It would be apt to know Mahatma Gandhi’s thoughts in this context. In the prayer meeting of 24 July 1947, Gandhi said, ‘The new flag does not render the old flag redundant. Even after the king is dead, the kingdom remains and old coins are not discarded for new ones. When the new coins are issued, old coins do not suffer any depreciation of value; therefore, so long as there is even one old flag in stock at the Gandhi Ashram, the two flags will have the same value.’ (The Collected Works of Mahatma Gandhi- Vol 96, Electronic Book Publishing Division, Government of India, New Delhi, 1999, Page 128)
On 6 August 1947, replying to a question relating to India’s flag, Gandhi said, ‘I must say that if the flag of the Indian Union will not contain the emblem of the charkha, I will refuse to salute that flag. You know the National Flag of India was first thought of by me and I cannot conceive of India’s national flag without the emblem of the charkha.’ (ibid, Page 196)
Similarly, on 27 July 1947, with respect to the national flag, he said (published in Harijan Bandhu, dated 3 August 1947), ‘The improved flag has no need of khadi. We do not want to disfigure with khadi the shop windows of our towns. The poor in the villages may by all means wear khadi. We shall not treat it as an offence. Old women in their huts may spin away on the charkha. In this new age, this should be considered a favour. I will refuse to salute the flag that is modified on the above lines, however artistic it may appear.’ (ibid, Page 152)
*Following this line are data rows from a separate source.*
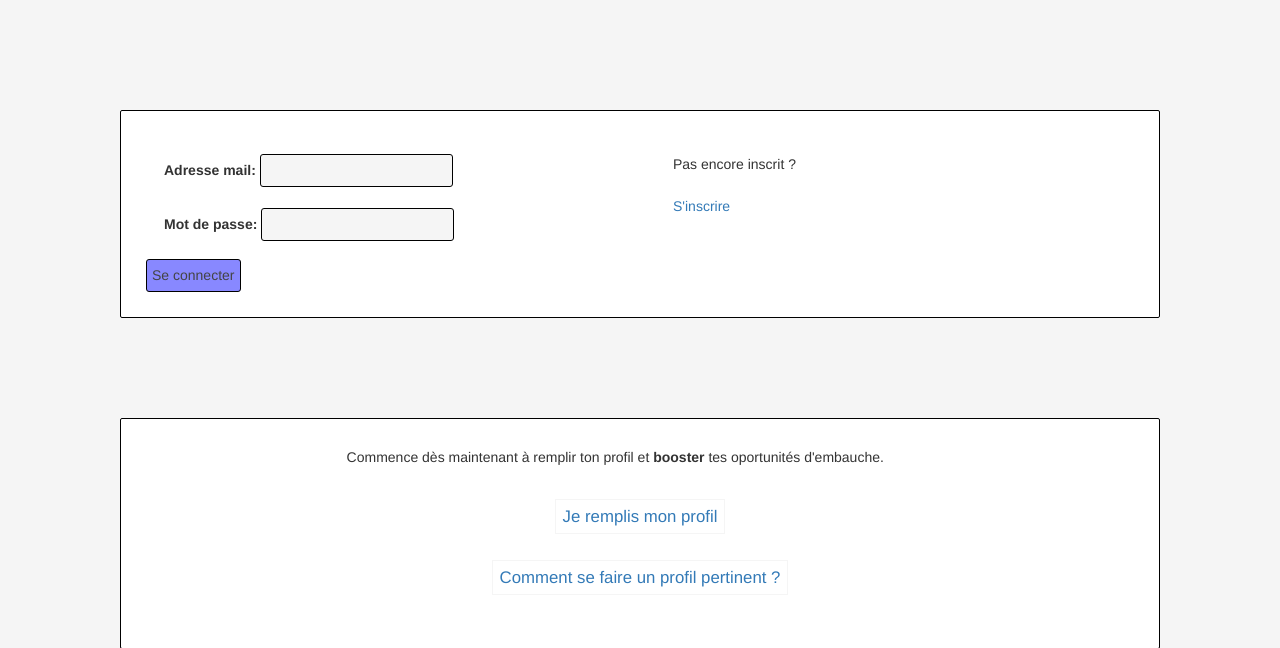
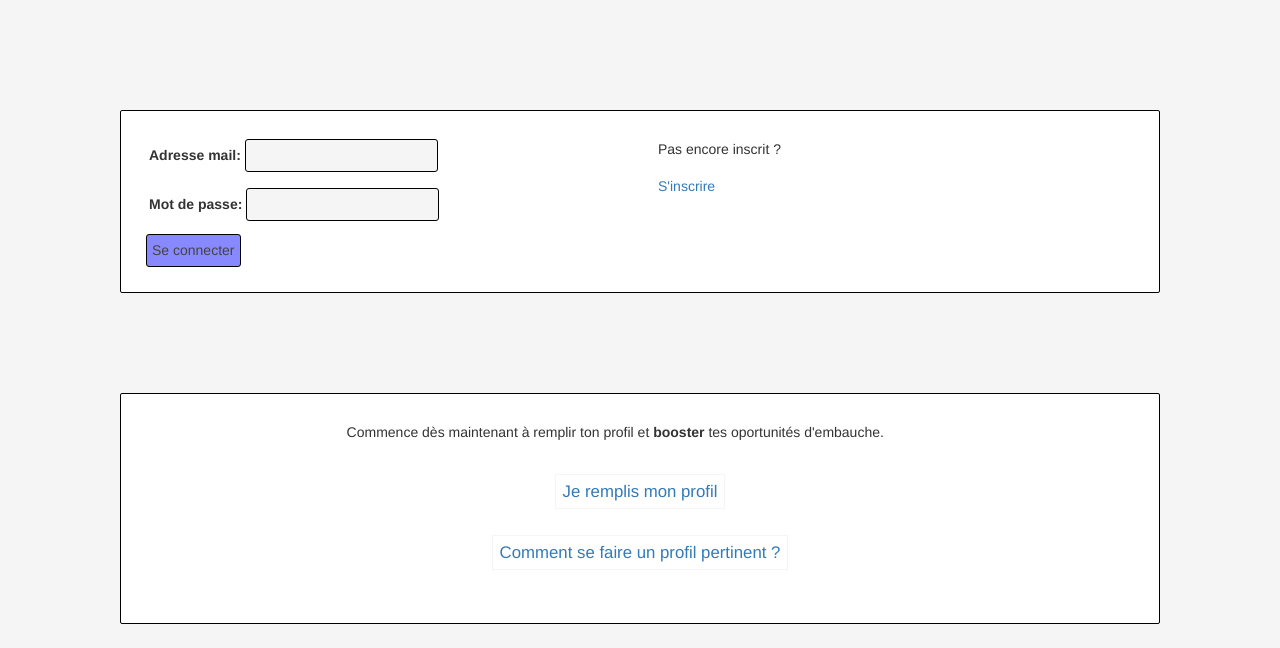
Before and after one commit to Thykof/Scilicet, a Django app: a page that uses templates/base.html in a window 1280 px wide. Shown: the part 195-843 px from the top of the page. Run offline with Django 3.2, Linux system fonts and the light colour scheme; parts of the project's set-up code (start-up, migrations or seed data) failed here and were passed over; some libraries are stand-ins or nearby versions.

Commit message:
Fix intendation html

```diff
--- a/static/css/ps.css
+++ b/static/css/ps.css
@@ -125,10 +125,6 @@ footer ul li {
 /* =====
   CANDIDATE
 ===== */
-.form-wrapper p {
-  margin: 15px;
-}
-
 .form-wrapper input {
   border: none;
   padding: 5px;
@@ -155,6 +151,9 @@ p.error {
   padding: 10px;
 }
 
+.field-wrapper p {
+  display: inline;
+}
 
 p {
   padding: 3px;
```
Also changed, not shown: candidate/templates/candidate/add-item.html (indentation only).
Just as Gandhi insisted on Khadi and the Charkha, similarly, Savarkar opposed the Charkha and insisted on saffron. In any case, whether Savarkar or Gandhi, both of them had registered their protest, suggestions, advice, requests and opinions before 15 August 1947. After India got independence on 15 August 1947, both of them accepted the the tri-coloured flag with the Ashok chakra inscribed on it, and they never expressed any dissatisfaction or unhappiness about it. On the contrary, both of them held the Tricolor flag in high regard and paid their respects to it.
When he got a complete release from his internment in Ratnagiri on 10 May 1937, many organisations, parties and people felicitated him. On 15 May 1937, the Congress Committee of Ratnagiri invited Savarkar at the District Council and hoisted the flag at his hands. While speaking on this occasion, in his very first political speech after complete release, this is what Savarkar said: ‘If you ask me how a staunch Hindu like me is holding this national flag today, the only reply to this is—because it is a national flag. All religions, sects and communities should stand in unison under this flag. He who has communal or religious thoughts beneath this flag is a sinner. As we have it in our family, a person is free to do whatever he wants outside the house. However, inside the house, he has to be committed to the family. Likewise, there are no qualms about me being a Hindu elsewhere… However, beneath this flag, we should be one and fight for the freedom of our nation till our last breath.’ (Ratnagiri Parva, Page 393-394) It should be noted that the flag hoisted by Savarkar was the Congress party’s tricolour flag with the charkha on it.